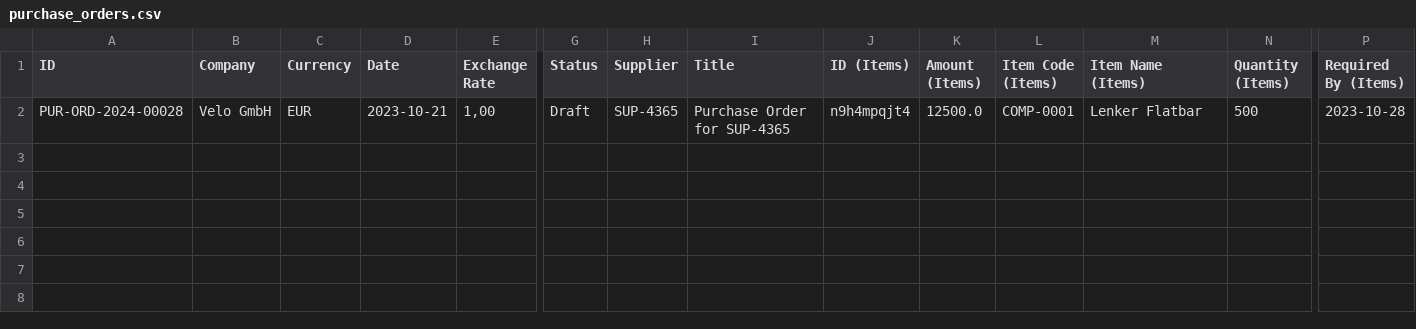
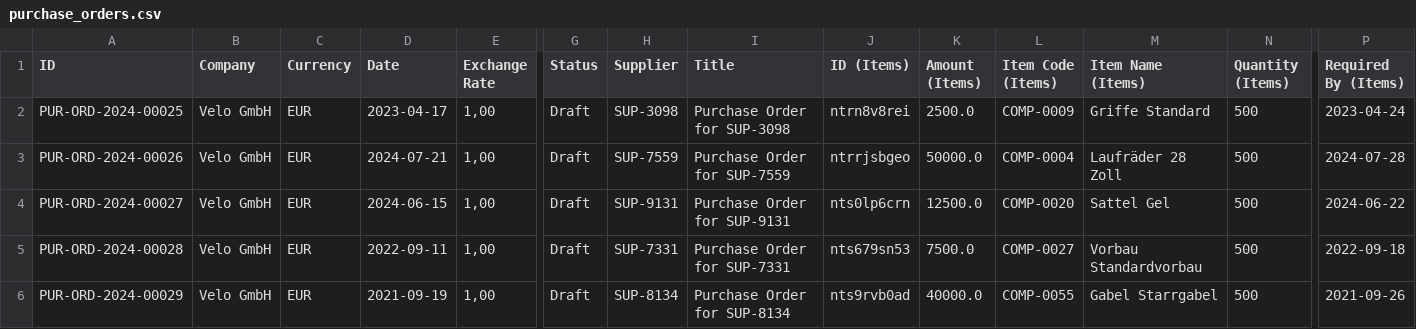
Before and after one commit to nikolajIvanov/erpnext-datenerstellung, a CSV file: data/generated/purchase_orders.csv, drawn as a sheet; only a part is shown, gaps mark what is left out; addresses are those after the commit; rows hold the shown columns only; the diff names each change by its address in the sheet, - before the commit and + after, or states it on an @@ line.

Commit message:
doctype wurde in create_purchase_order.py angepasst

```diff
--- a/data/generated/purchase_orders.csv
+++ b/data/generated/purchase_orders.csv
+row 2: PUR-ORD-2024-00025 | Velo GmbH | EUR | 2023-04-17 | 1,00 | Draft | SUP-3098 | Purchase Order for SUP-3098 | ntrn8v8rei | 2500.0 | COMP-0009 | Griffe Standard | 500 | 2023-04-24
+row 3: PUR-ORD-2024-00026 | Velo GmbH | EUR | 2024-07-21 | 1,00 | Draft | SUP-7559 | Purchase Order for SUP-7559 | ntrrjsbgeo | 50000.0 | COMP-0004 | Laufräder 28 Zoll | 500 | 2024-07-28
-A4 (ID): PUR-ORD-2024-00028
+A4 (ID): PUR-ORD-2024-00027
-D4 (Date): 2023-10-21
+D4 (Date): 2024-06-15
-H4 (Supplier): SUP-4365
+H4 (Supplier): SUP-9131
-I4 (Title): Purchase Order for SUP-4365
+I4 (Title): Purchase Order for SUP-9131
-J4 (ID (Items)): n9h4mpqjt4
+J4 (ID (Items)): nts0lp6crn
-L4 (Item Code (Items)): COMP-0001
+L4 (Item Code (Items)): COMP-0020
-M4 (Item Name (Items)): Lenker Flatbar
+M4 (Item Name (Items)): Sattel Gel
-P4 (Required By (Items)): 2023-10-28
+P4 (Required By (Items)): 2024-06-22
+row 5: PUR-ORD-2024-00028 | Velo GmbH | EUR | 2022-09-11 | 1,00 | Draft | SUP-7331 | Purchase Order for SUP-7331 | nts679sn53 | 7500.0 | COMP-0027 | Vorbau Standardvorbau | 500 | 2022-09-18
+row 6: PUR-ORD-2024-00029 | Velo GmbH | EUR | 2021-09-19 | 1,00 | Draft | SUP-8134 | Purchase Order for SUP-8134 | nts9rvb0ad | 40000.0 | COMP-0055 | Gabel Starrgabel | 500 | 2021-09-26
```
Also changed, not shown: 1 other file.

...

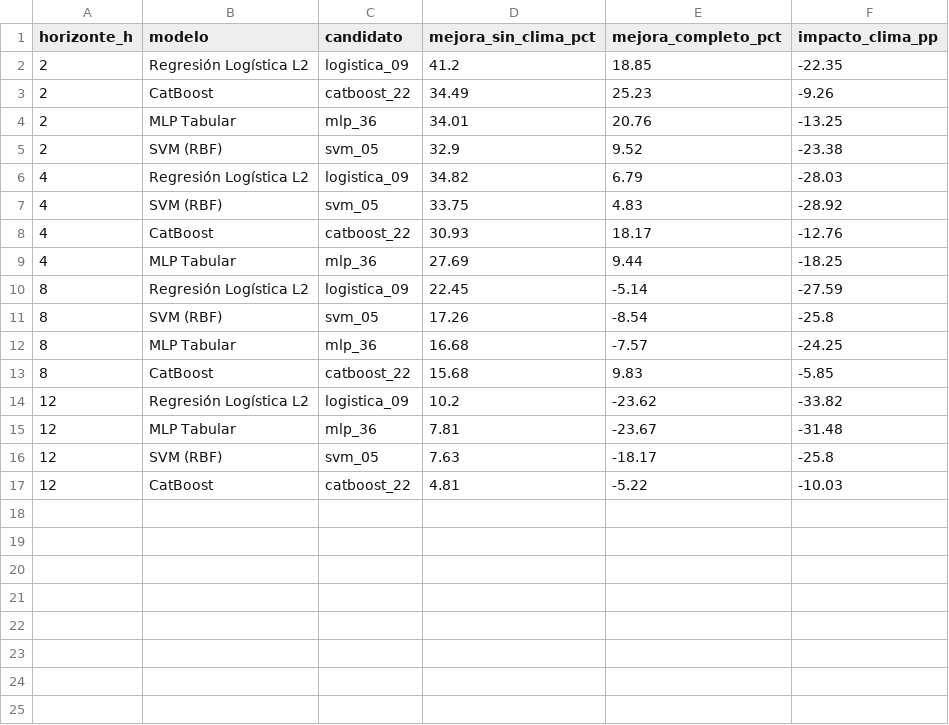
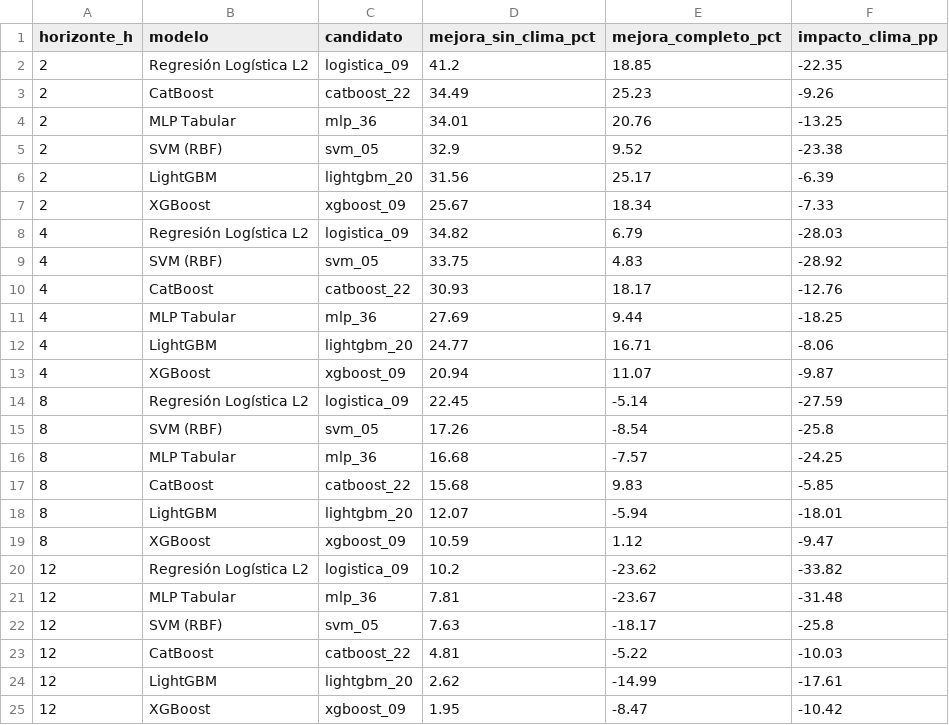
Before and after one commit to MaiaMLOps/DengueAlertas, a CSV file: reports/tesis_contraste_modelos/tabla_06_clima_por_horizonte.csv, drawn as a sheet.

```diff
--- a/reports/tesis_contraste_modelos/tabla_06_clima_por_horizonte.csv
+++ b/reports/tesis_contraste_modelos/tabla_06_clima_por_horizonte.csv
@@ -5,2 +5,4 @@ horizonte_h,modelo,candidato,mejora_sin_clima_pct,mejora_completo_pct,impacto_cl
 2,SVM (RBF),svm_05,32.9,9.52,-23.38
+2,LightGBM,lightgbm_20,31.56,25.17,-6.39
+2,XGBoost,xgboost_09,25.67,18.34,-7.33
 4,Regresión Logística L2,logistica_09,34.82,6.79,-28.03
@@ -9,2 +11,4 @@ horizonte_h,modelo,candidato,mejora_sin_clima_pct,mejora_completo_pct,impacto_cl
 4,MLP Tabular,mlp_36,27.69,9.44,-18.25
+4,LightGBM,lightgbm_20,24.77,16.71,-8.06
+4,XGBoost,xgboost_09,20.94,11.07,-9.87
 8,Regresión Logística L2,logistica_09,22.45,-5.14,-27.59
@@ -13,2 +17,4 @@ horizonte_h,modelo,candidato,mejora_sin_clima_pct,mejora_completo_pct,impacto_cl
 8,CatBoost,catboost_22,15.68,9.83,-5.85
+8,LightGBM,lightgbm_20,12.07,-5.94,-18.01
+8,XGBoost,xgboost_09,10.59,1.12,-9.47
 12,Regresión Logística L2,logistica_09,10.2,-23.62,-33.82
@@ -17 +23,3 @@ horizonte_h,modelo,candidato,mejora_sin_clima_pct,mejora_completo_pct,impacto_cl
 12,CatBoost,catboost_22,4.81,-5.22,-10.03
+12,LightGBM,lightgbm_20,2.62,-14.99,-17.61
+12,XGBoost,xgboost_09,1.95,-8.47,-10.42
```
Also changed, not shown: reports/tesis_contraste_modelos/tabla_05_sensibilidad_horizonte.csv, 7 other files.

## Work to complete
Where a line above includes "Draft", copy that line.

## Reply
+row 2: PUR-ORD-2024-00025 | Velo GmbH | EUR | 2023-04-17 | 1,00 | Draft | SUP-3098 | Purchase Order for SUP-3098 | ntrn8v8rei | 2500.0 | COMP-0009 | Griffe Standard | 500 | 2023-04-24
+row 3: PUR-ORD-2024-00026 | Velo GmbH | EUR | 2024-07-21 | 1,00 | Draft | SUP-7559 | Purchase Order for SUP-7559 | ntrrjsbgeo | 50000.0 | COMP-0004 | Laufräder 28 Zoll | 500 | 2024-07-28
+row 5: PUR-ORD-2024-00028 | Velo GmbH | EUR | 2022-09-11 | 1,00 | Draft | SUP-7331 | Purchase Order for SUP-7331 | nts679sn53 | 7500.0 | COMP-0027 | Vorbau Standardvorbau | 500 | 2022-09-18
+row 6: PUR-ORD-2024-00029 | Velo GmbH | EUR | 2021-09-19 | 1,00 | Draft | SUP-8134 | Purchase Order for SUP-8134 | nts9rvb0ad | 40000.0 | COMP-0055 | Gabel Starrgabel | 500 | 2021-09-26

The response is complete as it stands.